Thalidomide is a teratogen known to be significantly detrimental to organ and limb development during embryogenesis.[35] It has been observed in chick embryos that exposure to thalidomide can induce limb outgrowth deformities, due to increased oxidative stress interfering with the Wnt signaling pathway, increasing apoptosis, and damaging immature blood vessels in developing limb buds.[18][36]

Mouse embryo limb development[edit]

Retinoic acid (RA) is significant in embryonic development. It induces the function of limb patterning of a developing embryo in species such as mice and other vertebrate limbs.[37] For example, during the process of regenerating a newt limb an increased amount of RA moves the limb more proximal to the distal blastoma and the extent of the proximalization of the limb increases with the amount of RA present during the regeneration process.[37] A study looked at the RA activity intracellularly in mice in relation to human regulating CYP26 enzymes which play a critical role in metabolizing RA.[37] This study also helps to reveal that RA is significant in various aspects of limb development in an embryo, however irregular control or excess amounts of RA can have teratogenic impacts causing malformations of limb development. They looked specifically at CYP26B1 which is highly expressed in regions of limb development in mice.[37] The lack of CYP26B1 was shown to cause a spread of RA signal towards the distal section of the limb causing proximo-distal patterning irregularities of the limb.[37] Not only did it show spreading of RA but a deficiency in the CYP26B1 also showed an induced apoptosis effect in the developing mouse limb but delayed chondrocyte maturation, which are cells that secrete a cartilage matrix which is significant for limb structure.[37] They also looked at what happened to development of the limbs in wild type mice, that are mice with no CYP26B1 deficiencies, but which had an excess amount of RA present in the embryo. The results showed a similar impact to limb patterning if the mice did have the CYP26B1 deficiency meaning that there was still a proximal distal patterning deficiency observed when excess RA was present.[37] This then concludes that RA plays the role of a morphogen to identify proximal distal patterning of limb development in mice embryos and that CYP26B1 is significant to prevent apoptosis of those limb tissues to further proper development of mice limbs in vivo.

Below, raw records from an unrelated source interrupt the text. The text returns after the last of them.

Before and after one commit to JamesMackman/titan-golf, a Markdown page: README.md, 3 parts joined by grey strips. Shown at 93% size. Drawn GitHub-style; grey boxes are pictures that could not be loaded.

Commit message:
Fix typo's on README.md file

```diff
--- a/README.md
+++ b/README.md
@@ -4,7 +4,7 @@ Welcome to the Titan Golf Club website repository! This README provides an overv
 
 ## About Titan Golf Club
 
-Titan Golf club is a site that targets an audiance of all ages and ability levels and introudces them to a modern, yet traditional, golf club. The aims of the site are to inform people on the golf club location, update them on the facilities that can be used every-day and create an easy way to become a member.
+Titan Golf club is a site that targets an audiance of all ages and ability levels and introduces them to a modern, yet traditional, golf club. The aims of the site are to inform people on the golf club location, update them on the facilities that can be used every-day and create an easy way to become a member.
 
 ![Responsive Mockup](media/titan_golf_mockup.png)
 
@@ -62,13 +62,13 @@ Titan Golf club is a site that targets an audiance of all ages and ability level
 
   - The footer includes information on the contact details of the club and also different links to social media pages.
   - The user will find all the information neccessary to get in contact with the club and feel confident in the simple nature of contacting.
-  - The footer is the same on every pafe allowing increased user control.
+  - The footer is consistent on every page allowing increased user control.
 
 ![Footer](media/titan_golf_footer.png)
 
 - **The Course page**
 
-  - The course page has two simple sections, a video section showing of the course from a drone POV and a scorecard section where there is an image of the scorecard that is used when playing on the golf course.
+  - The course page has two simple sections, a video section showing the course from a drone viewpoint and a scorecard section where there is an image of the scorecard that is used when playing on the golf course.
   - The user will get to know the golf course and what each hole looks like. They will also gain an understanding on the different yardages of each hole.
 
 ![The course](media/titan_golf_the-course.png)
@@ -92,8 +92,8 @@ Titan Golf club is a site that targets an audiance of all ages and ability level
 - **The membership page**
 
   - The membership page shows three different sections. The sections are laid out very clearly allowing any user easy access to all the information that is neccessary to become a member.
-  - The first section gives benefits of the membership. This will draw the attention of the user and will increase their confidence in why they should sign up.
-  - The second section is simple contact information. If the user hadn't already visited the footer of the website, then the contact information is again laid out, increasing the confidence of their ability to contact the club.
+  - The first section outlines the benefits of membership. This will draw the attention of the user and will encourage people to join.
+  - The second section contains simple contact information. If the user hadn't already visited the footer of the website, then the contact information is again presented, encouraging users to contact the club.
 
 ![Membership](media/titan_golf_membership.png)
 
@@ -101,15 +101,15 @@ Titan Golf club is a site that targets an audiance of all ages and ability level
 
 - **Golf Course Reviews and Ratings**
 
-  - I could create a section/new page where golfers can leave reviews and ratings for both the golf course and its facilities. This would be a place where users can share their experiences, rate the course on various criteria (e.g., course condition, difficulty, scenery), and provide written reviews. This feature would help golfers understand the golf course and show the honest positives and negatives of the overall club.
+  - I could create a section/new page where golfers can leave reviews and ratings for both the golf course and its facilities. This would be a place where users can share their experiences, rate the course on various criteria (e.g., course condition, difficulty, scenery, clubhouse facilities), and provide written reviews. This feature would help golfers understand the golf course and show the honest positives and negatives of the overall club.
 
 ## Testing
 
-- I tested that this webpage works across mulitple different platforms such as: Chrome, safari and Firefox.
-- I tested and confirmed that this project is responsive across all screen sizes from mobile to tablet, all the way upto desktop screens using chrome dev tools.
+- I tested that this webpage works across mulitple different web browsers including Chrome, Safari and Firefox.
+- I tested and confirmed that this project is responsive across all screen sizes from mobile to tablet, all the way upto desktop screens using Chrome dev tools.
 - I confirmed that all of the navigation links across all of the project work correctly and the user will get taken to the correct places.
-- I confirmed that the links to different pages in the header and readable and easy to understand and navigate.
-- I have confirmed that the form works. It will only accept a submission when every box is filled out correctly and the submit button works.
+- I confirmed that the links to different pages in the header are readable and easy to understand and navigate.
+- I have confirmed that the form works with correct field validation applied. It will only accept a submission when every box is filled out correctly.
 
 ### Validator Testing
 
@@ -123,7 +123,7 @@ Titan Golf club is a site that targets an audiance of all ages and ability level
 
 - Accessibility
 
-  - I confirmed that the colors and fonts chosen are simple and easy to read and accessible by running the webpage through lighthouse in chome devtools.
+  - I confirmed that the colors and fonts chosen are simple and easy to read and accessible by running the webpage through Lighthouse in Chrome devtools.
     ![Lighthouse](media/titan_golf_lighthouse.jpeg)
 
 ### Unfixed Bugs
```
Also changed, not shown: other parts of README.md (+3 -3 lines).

In botany, teratology investigates the theoretical implications of abnormal specimens. For example, the discovery of abnormal flowers—for example, flowers with leaves instead of petals, or flowers with staminoid pistils—furnished important evidence for the "foliar theory", the theory that all flower parts are highly specialised leaves.[38] In plants, such specimens are denoted as 'lusus naturae' ('sports of nature', abbrevated as 'lus.'); and occasionally as 'ter.', 'monst.', or 'monstr.'.[39]

Types of deformations in plants[edit]

Plants can have mutations that leads to different types of deformations such as:

  • Fasciation: Development of the apex (growing tip) in a flat plane perpendicular to the axis of elongation
  • Variegation: Degeneration of genes, manifesting itself among other things by anomalous pigmentation
  • Virescence: Anomalous development of a green pigmentation in unexpected parts of the plant
  • Phyllody: Floral organs or fruits transformed into leaves
  • Witch's broom: Unusually high multiplication of branches in the upper part of the plant, mainly in a tree
  • Pelorism: Zygomorphic flower regress to their ancestral actinomorphic symmetry
  • Proliferation: Repetitive growth of an entire organ, such as a flower

See also[edit]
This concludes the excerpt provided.